Are you ready for your money to start taking care of you? If so, then this is where safety begins: the Emergency Fund. It crushes me to see how many families have little or no savings protecting them from misfortune. Just how bad is it? The 2009 MetLife "American Dream" survey suggests that 50 percent of us have less than one month's expenses saved for emergencies. Worse yet, 28 percent of respondents had less than two weeks' worth of expenses in savings. In a related 2008 survey, this one by the Consumer Federation of America suggests similar problems. While 71 percent of respondents said they have "sufficient emergency savings to pay for unexpected expenses like car repairs or a doctor visit," the broader (and much more difficult) topic of having a savings cushion of several months' worth of expenses was noticeably absent.
Your debt payoff plan is about getting yourself out of debt now, and doing it as quickly as possible. Your Emergency Fund, on the other hand, is about staying out of debt. It's the force-field you build around your life to keep the debt ghoulies out. A fully-funded Emergency Fund means freeing yourself from debt forever. Whether you call it an emergency fund"), contingency fund or safe and sound money, there is no one-size-fits-all here. Rather, the amount you keep in your E-fund must be an amount that makes sense for you. It will depend on whether you're already debt-free ... or loaded down with debt. It will depend on whether you have a single- or dual-income household. It will depend on what makes you feel secure.

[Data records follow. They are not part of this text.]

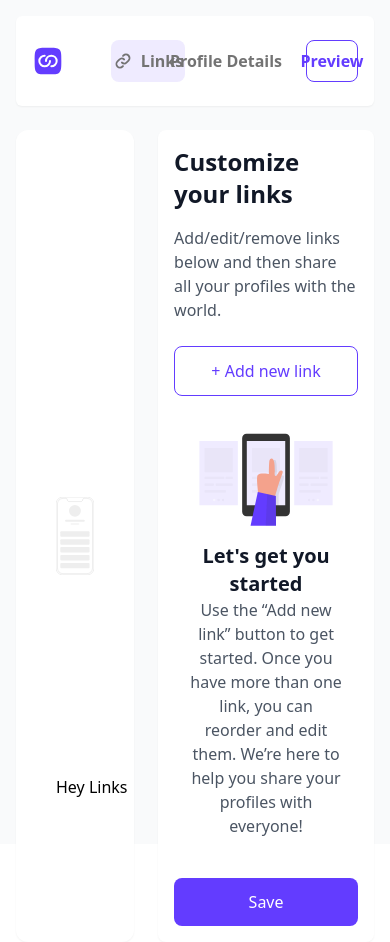
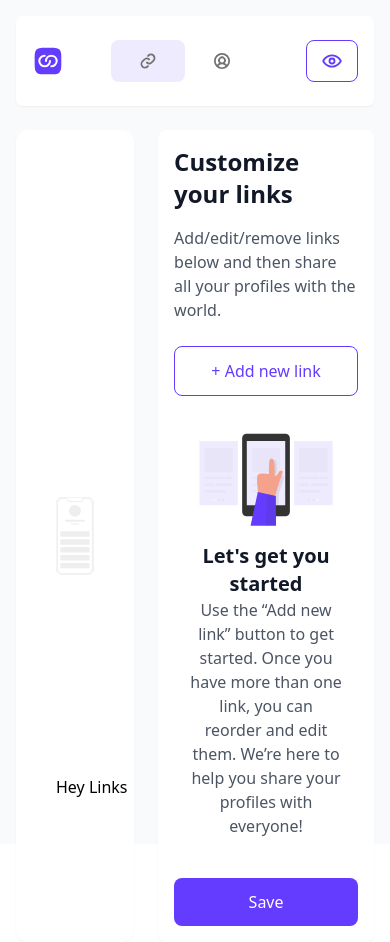
Before and after one commit to iamashik71/devlinks, a Next.js app: page /links in a window 390 px wide. Built offline with nearby package versions, Linux system fonts and the light colour scheme; no server answers.

Commit message:
FIX: navbar style breaking issue

```diff
--- a/components/NavBar/index.tsx
+++ b/components/NavBar/index.tsx
@@ -56,7 +56,7 @@ const NavBar = () => {
           onClick={() => route.push("/links")}
         >
           <span></span>
-          Links
+          {!isMobile && "Links"}
         </li>
 
         <li
@@ -66,11 +66,18 @@ const NavBar = () => {
           onClick={() => route.push("/profile")}
         >
           <span></span>
-          Profile Details
+          {!isMobile && "Profile Details"}
         </li>
       </ul>
       <button className={styles.previewButton} onClick={handlePreviewLink}>
-        Preview
+        {isMobile ? (
+          <img
+            src={"/icons/icon-preview-header.svg"}
+            className={styles.eyeIcon}
+          />
+        ) : (
+          "Preview"
+        )}
       </button>
     </nav>
   );
--- a/pages/index.tsx
+++ b/pages/index.tsx
@@ -25,7 +25,9 @@ const Home = () => {
       className={`bg-gray-50 h-[100vh] p-4 flex justify-center items-center`}
     >
       <div className="text-center">
-        <h1 className="text-2xl font-bold mb-4">Welcome to the App</h1>
+        <h1 className="text-2xl font-bold mb-4">
+          You are few clicks away from using Devlink app...
+        </h1>
         <button
           onClick={handleLogin}
           className="bg-blue-500 text-white py-2 px-4 rounded"
```
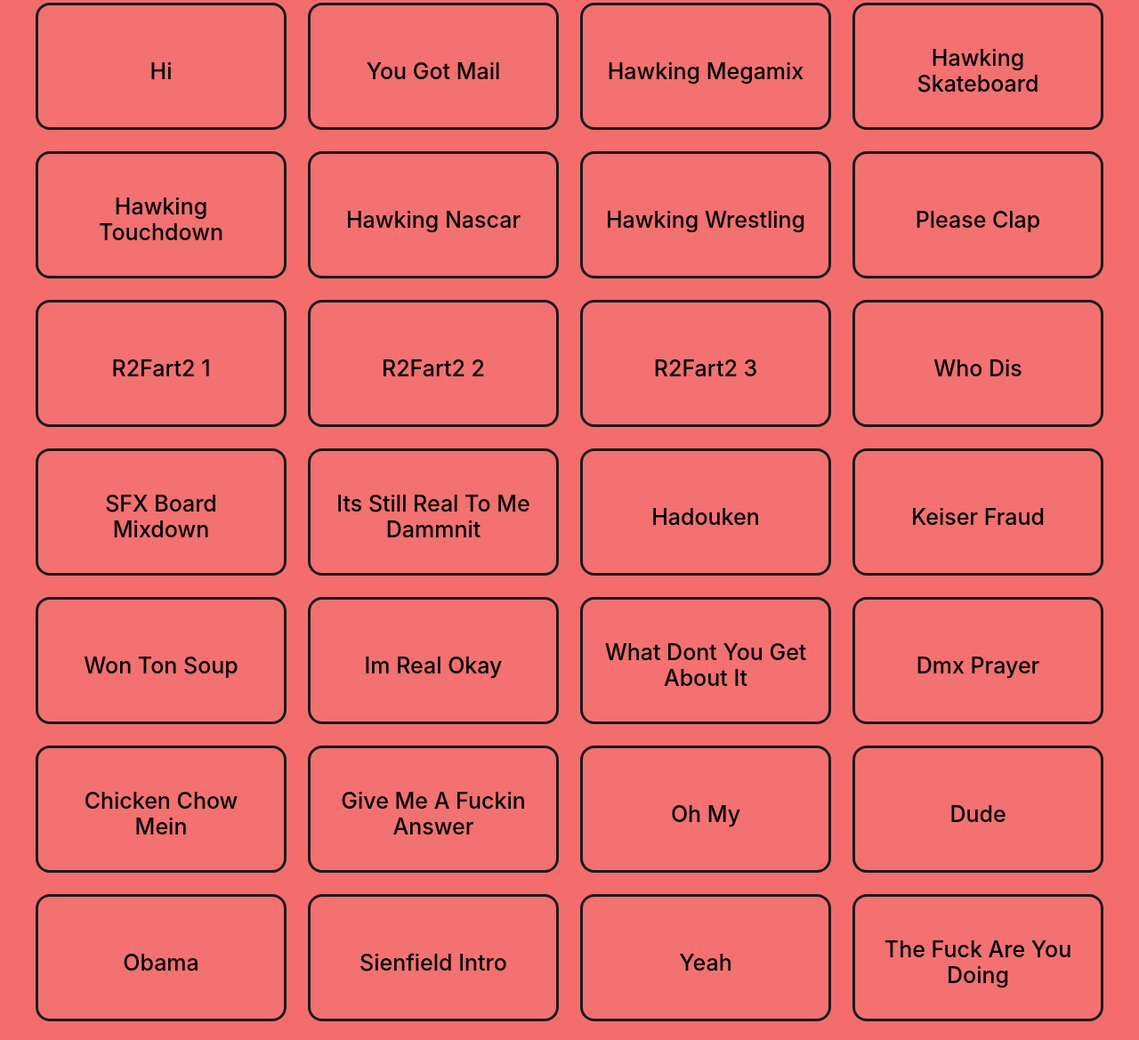
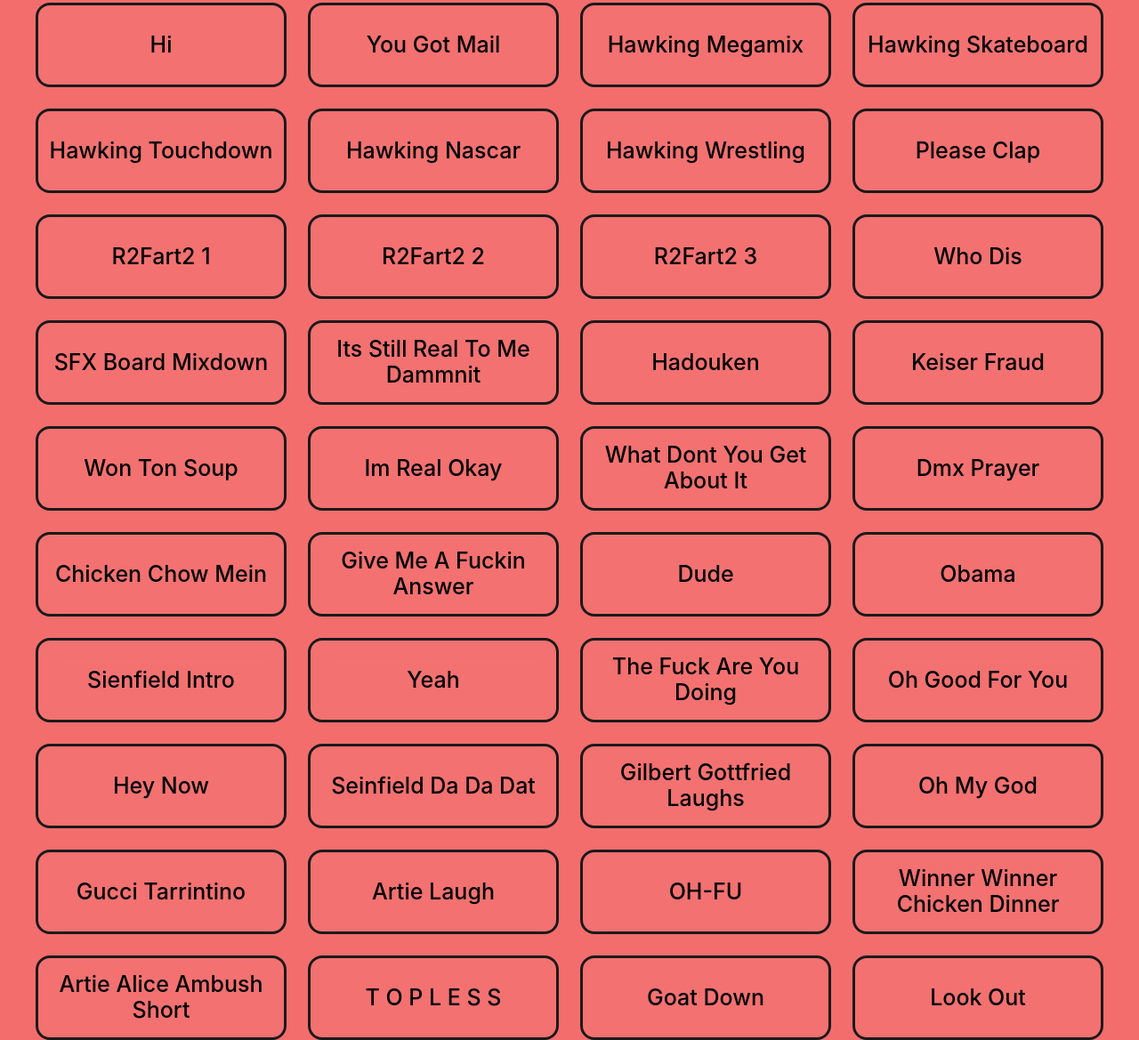
Before and after one commit to telagraphic/sfx-board, a plain HTML site: page index.html in a window 1280 px wide. Shown: the part 157-1326 px from the top of the page at 89% size. Drawn offline with nearby package versions, Linux system fonts and the light colour scheme.

Commit message:
Removed some clips

```diff
--- a/script.js
+++ b/script.js
@@ -3,7 +3,7 @@
     this.sounds = {};
     this.currentSound = null;
     this.soundBoard = document.getElementById("soundBoard");
-    this.soundClipsPath = "https://sfx-board.b-cdn.net/"
+    this.soundClipsPath = "https://sfx-board.b-cdn.net/";
 
     // Increase Howler's HTML5 audio pool size to handle more concurrent sounds
     Howler.html5PoolSize = 32;
@@ -14,7 +14,7 @@
     this.soundBoard.style.gap = "24px";
     this.soundBoard.style.maxWidth = "1200px";
     this.soundBoard.style.margin = "0 auto";
-    this.soundBoard.style.padding = "40px 20px";
+    this.soundBoard.style.padding = "";
 
     this.soundClips = [];
     this.audioContextUnlocked = false;
@@ -70,11 +70,7 @@
       soundClip.className = "sound-clip";
 
       soundClip.innerHTML = `
-                <i class="fas fa-waveform"></i>
                 <span class="clip-name">${clip.name}</span>
-                <span class="loop-indicator">
-                    <i class="fas fa-repeat"></i>
-                </span>
             `;
 
       soundClip.addEventListener("click", (e) =>
--- a/soundclips.json
+++ b/soundclips.json
@@ -89,10 +89,6 @@
       "file": "give-me-a-fuckin-answer.mp3"
     },
     {
-      "name": "Oh My",
-      "file": "oh-my.mp3"
-    },
-    {
       "name": "Dude",
       "file": "dude.mp3"
     },
@@ -153,10 +149,6 @@
       "file": "artie-alice-ambush-short.mp3"
     },
     {
-      "name": "308100",
-      "file": "308100.mp3"
-    },
-    {
       "name": "T O P L E S S",
       "file": "t-o-p-l-e-s-s.mp3"
     },
--- a/styles.css
+++ b/styles.css
@@ -25,7 +25,7 @@
     backdrop-filter: blur(10px);
     border: 3px solid #1a1a1a;
     border-radius: 1rem;
-    padding: 1.5rem;
+    padding: 0 .5rem;
     transition: all 0.3s ease;
     cursor: pointer;
     position: relative;
```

If you're smack in the middle of a messy debt pay down, for instance, it doesn't (usually) make much sense to keep a big pile of cash in savings. Why on earth would you want to clutch at money that earns you, say, 3 percent interest, when your balance sheet is clogged with debt that's costing you 8 ... 10 ... 12 percent or more? You're sending money straight out the front door. Yet lots of people do just that. The reasoning is easy enough: Having a chunk of cash in savings helps you feel secure. But if you're also carrying expensive debt (read: any interest-accruing debt other than perhaps mortgage debt), then that "security" you feel when you check your savings balances is largely an illusion.
But families do have a need for some savings behind them, whether they're in debt or not. If you're going to break the cycle of credit-card dependence, after all, you will need to have some money available for Life's little emergencies. Otherwise you'll turn to plastic again and again. You'll be just as dependent upon it as you ever were. What you need is a "beginner" Emergency Fund.